It was a charming museum; I am saddened by its disappearance. An old farmhouse, with small upstairs rooms reached by narrow staircases (this is where the exhibition was mounted). Downstairs were real kitchen and laundry objects: a copper with a mangle, like the one we had when I was a child; a zinc bathtub (there is a photo of me in the bath when I was very small, in a tub like this, with a saucer on a shelf behind looking like a halo floating above my head); flatirons; and many other things.
In keeping with this, the Beck exhibition was delightfully old-fashioned. Items were behind glass, with brief captions; you had to look at the objects, rather than read about them. This was fascinating; one could learn, for example, that the three Clapham stations used to be Clapham Road, Clapham Common and Nightingale Lane. No interactivity, apart from a tub of crayons and a pile of paper for children to draw on. Just lots of different editions of the Beck map, together with related artefacts such as older maps, posters, maps from other cities, and a few station signs.

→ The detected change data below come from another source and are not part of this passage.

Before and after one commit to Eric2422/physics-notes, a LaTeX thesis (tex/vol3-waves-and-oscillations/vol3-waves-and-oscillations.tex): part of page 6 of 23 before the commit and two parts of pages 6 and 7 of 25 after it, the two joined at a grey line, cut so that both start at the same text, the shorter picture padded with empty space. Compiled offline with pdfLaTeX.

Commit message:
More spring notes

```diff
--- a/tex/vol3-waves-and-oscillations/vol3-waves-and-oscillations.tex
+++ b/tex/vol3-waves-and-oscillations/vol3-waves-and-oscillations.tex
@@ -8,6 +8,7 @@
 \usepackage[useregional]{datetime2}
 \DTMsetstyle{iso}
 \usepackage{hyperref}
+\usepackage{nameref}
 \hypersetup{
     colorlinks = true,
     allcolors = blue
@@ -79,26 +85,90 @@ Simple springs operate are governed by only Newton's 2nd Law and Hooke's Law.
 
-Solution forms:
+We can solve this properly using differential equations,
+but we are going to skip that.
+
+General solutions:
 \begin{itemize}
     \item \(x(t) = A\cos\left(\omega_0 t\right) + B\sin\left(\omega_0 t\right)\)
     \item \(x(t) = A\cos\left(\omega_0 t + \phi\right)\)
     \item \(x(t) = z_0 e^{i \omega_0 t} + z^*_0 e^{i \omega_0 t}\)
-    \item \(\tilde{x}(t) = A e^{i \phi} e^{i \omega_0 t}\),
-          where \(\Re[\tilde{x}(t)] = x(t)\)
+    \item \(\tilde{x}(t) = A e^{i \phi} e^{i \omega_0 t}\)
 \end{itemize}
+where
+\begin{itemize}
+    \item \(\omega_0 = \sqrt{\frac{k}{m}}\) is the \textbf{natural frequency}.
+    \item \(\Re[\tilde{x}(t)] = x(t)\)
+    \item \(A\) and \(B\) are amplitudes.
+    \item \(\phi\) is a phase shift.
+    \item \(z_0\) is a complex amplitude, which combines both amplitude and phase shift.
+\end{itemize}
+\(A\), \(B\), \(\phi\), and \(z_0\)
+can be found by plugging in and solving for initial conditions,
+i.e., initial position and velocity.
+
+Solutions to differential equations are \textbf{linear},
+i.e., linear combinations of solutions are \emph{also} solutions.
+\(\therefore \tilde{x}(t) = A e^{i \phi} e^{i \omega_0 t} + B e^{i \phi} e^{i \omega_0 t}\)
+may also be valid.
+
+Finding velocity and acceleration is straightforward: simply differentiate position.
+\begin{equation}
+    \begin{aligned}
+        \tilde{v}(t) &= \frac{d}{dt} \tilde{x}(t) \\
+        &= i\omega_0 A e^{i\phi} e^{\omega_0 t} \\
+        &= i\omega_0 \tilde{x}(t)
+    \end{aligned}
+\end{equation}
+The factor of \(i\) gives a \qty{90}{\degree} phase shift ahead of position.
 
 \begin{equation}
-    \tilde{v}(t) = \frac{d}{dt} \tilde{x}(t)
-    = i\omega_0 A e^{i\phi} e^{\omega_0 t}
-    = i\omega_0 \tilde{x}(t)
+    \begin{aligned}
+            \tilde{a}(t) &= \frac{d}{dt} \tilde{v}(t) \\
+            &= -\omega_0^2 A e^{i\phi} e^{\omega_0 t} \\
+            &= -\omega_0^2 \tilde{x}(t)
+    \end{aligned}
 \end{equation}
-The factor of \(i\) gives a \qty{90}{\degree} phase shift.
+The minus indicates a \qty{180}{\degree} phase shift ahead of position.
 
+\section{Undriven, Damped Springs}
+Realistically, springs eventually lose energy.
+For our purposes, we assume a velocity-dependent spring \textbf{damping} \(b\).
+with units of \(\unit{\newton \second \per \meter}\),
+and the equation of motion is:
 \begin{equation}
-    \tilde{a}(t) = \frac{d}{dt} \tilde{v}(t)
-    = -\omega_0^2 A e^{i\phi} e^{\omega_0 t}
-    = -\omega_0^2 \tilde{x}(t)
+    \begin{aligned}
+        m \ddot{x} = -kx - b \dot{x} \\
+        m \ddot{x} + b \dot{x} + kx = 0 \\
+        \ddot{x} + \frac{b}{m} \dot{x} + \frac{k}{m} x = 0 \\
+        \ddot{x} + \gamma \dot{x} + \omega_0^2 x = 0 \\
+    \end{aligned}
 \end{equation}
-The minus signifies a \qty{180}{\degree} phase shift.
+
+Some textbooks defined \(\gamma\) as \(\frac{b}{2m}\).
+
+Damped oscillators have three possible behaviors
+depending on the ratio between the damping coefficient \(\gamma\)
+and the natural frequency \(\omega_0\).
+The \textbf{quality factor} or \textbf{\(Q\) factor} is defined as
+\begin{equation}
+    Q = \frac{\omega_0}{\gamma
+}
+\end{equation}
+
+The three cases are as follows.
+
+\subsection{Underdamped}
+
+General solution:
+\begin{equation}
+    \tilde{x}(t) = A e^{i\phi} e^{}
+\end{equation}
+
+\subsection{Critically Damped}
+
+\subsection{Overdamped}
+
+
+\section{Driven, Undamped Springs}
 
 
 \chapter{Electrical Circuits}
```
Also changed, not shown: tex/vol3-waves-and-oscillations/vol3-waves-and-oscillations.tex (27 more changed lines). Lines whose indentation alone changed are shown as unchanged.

The museum was packed. Just before we showed up, a party of nearly thirty ramblers had arrived, throwing the museum attendant into a gentle panic; no more than fifteen people are allowed into each upstairs room at a time, and she hoped the ramblers’ leader would keep his troops widely spaced.
Outdoors, a charming garden with a well, a pond, and a maze opened into a park with blackthorn blossom and horse chestnut trees coming into leaf.
A couple of other incidents during the day resonated with Beck’s map. There had been a hiatus at Henly’s Corner, where the Capital Ring crosses a very busy intersection, because of construction work. Big signs exhorted us to follow the diversion, but there was no indication of where the diversion led. Finally, by going out of the way, very close to where heavy plant was operating, I found a map. It showed that the diversion had left the path half a mile earlier. (There had been no indication at that point, even that there was trouble ahead.) We declined to go back and found another way through. But the well-concealed map was done in a schematic style which clearly owed much to Beck’s design.
I found later that there is no mention of the detour on the TfL website either.
After the museum, we walked up to Mill Hill East, an Underground terminus I had not been to before. It was never intended to be a terminus; the line was supposed to continue to Edgware and on to Elstree and Bushey Park, but the war came and the plans were shelved. So now a train shuttles to and fro on the short hop to Finchley Central, over the Dollis Brook viaduct (a very impressive structure, especially when seen from below – the Dollis Valley Green Walk passes underneath).
At Mill Hill East, there was a handwritten notice on the platform:
Drivers: NQ10 main aspect is slow turning green. The pigs ear turns slightly before main.
Ah, the mysteries of another profession’s jargon!